A Look at Uncertainty in the UK, Post-Election
The results of the UK elections are unquestionably negative for the economy, bad for investment, bad for the pound, and for a swift Brexit resolution.
The UK economy has performed exceptionally well in the past years, even after the Brexit referendum. So well, that international agencies such as the IMF or the OECD had to completely reverse their negative expectations for the economy of a “Yes” vote.
The problem is that we have focused on the positive — the fact that doomsayers were wrong — without analysing the negatives — the impact on potential growth and increase in investments. The Bank of England had to increase its growth estimates for 2017 to 1.7% and 1.3% for 2018. However, the uncertainty of a hung parliament, a weak government unable to negotiate Brexit from a position of strength, and the ongoing weakness of the pound may continue to erode growth potential, gross capital formation, and economic agents’ investment and hiring decisions.
It is extremely unlikely that Brexit will be reversed. It is, however, very likely, that negotiations will be more difficult and longer.
The UK is a very dynamic economy, and its companies have enormous strengths, with a thriving export sector and global multinationals. These will continue to benefit from a weak currency, but internal demand and the large surplus of service exports may suffer from the uncertain process of an even more complex Brexit.
As such, it is likely that we will not see a major impact in the growth prospects of the economy due to the benefits of a global and strong external sector, which benefits more from solid high-margin products and competitive technology than from weak currencies, but internal demand challenges will likely have an impact on consumption, hiring and wages.
It is no surprise, then, that the FTSE will continue to rise. It is fundamentally composed of diversified international companies. The impact of uncertainty may weigh on banks, consumer stocks and those with a large proportion of sales in the UK. However, the FTSE is more impacted by estimates of the global economy and energy-commodity prices. It is an index with almost 30% of sales in foreign currency.
The pound weakness may continue, also because the BoE is unlikely to take any measures to defend the currency.

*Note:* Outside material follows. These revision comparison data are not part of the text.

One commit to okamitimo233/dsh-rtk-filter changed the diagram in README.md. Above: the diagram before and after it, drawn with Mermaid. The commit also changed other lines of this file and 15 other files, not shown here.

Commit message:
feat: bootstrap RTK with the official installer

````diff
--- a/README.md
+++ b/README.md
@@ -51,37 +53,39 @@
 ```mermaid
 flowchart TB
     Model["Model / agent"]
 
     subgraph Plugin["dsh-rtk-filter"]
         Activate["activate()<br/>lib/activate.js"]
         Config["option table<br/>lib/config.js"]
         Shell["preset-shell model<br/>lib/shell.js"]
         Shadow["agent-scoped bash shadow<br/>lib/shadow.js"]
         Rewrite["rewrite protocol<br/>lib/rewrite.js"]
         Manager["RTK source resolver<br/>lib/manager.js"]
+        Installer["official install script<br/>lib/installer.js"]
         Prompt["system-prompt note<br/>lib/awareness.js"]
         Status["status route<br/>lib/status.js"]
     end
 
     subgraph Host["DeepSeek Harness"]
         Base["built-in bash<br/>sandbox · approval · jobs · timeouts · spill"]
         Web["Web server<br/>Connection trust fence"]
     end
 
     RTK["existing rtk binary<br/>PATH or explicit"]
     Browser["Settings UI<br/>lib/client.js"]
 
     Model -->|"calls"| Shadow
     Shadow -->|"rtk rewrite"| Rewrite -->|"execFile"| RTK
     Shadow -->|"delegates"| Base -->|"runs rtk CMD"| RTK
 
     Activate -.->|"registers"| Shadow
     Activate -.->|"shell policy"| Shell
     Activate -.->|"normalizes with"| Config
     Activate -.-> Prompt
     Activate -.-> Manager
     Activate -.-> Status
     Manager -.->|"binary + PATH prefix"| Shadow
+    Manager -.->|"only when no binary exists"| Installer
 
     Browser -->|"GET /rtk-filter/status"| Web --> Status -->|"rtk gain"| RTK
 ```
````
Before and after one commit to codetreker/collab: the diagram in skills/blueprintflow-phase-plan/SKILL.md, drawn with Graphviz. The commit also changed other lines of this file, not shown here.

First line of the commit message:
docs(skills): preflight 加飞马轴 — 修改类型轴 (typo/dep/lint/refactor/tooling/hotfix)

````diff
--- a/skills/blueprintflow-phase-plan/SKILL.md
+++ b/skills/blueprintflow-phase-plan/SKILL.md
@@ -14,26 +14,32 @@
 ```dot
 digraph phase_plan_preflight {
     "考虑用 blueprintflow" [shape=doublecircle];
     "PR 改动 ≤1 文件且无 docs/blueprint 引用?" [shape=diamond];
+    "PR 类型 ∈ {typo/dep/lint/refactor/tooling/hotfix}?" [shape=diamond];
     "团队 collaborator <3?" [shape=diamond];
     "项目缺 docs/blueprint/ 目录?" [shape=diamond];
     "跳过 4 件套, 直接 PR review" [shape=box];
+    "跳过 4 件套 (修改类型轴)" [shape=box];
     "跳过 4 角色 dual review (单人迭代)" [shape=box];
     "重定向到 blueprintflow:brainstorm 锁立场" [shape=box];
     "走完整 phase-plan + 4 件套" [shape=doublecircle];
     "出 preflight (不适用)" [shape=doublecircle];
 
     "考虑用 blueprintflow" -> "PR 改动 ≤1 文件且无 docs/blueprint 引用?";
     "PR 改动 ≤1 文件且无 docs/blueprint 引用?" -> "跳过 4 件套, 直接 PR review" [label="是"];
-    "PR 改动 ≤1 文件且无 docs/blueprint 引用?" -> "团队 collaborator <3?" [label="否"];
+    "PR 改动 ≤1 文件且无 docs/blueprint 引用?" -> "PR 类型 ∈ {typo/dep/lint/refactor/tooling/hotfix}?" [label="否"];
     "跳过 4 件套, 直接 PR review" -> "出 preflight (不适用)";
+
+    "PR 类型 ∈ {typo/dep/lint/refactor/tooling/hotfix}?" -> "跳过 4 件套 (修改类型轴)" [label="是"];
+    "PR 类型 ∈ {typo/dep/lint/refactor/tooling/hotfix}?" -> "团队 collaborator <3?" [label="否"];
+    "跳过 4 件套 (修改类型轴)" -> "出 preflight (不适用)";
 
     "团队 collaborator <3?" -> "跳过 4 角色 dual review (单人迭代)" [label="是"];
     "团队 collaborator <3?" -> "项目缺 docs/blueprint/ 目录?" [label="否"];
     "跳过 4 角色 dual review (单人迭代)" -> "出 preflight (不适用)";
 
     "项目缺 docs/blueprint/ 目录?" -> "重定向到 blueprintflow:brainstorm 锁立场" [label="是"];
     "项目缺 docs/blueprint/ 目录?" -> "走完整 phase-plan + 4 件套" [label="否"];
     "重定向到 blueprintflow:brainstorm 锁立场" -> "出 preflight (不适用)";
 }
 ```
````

As for bonds, extended QE means that sovereign bond yields will remain depressed, while solid corporate earnings and good balance sheets will support a more than adequate demand for corporate bonds. A clear indicator in the wake of the UK election this month has been that yields are still contained in all the different indices.
Clearly, investors will have to pay attention to guidance and cash flow generation of companies, but I would imagine that the forthcoming uncertainty will likely have an impact on a potential growth that should be well above EU or US figures, but will not.
Being complacent about average growth and acceptable macro figures cannot disguise the fact that the UK could and should grow well above its comparable economies and that the Bank of England is keeping an uncomfortably aggressive quantitative easing program that will leave it without tools in case of a change of economic cycle that is now more likely than before.
Reprinted with permission of the author. Daniel Lacalle has a PhD in Economics and is author of Escape from the Central Bank Trap, Life In The Financial Markets, and The Energy World Is Flat (Wiley).